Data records
○ ○ ○ ○ ○ ○ ○

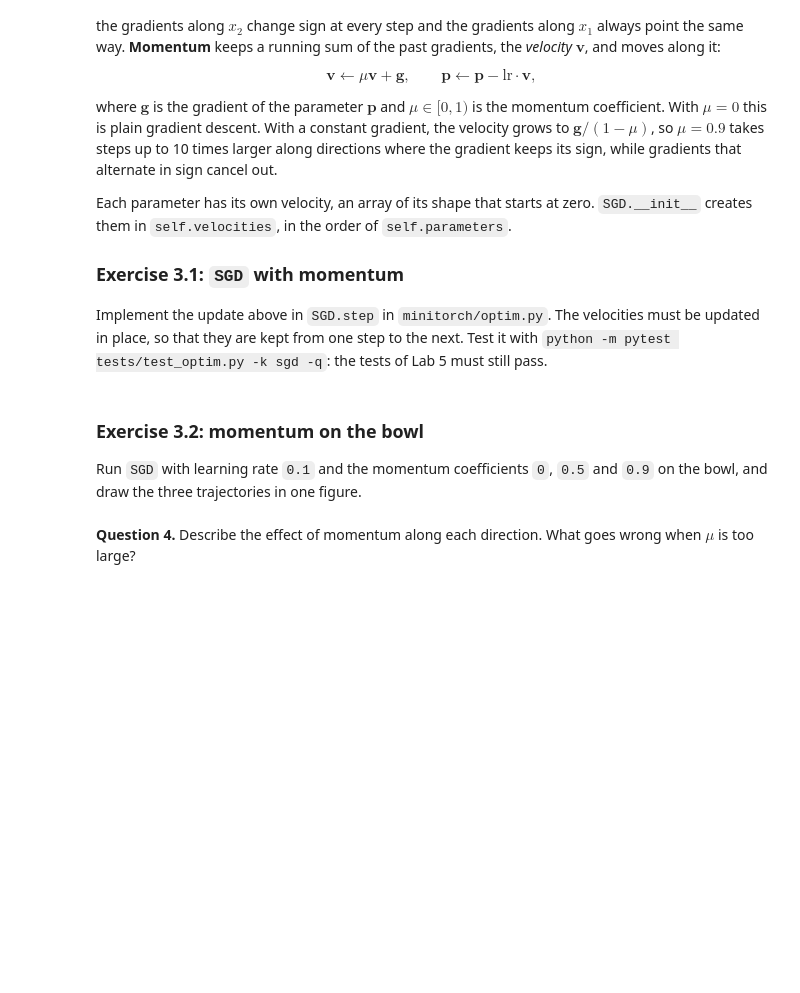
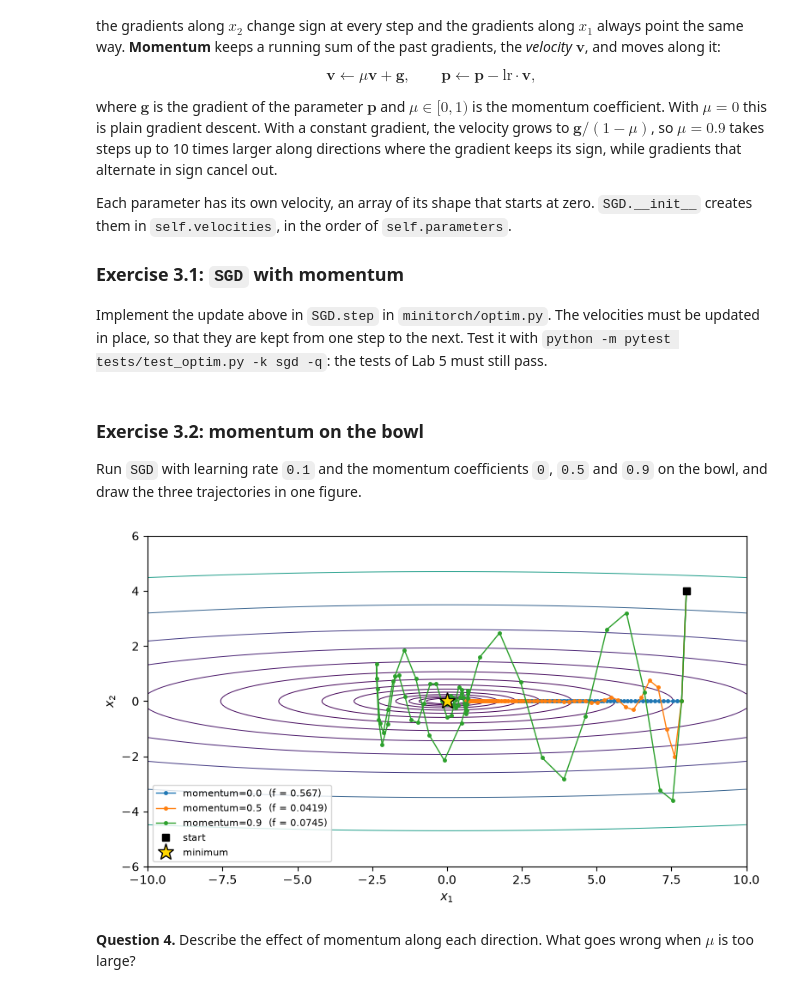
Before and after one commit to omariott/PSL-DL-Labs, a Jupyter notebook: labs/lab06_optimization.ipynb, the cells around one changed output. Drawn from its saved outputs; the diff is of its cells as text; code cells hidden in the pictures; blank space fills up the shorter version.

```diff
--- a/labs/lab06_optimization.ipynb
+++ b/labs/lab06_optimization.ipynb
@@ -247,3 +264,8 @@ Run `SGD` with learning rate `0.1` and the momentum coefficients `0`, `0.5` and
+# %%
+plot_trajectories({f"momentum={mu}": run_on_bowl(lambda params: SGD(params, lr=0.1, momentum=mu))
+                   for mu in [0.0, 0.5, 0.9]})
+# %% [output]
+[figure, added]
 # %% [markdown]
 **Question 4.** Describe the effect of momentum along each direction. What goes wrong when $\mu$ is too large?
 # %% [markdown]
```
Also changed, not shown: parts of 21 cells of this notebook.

○ ○ ○ ○ ○ ○ ○

### [PROBLEM REQUIREMENTS]
The lines in the records above that include the word "momentum" must be copied out.

### [WRITTEN SOLUTION]
@@ -247,3 +264,8 @@ Run `SGD` with learning rate `0.1` and the momentum coefficients `0`, `0.5` and
+plot_trajectories({f"momentum={mu}": run_on_bowl(lambda params: SGD(params, lr=0.1, momentum=mu))
 **Question 4.** Describe the effect of momentum along each direction. What goes wrong when $\mu$ is too large?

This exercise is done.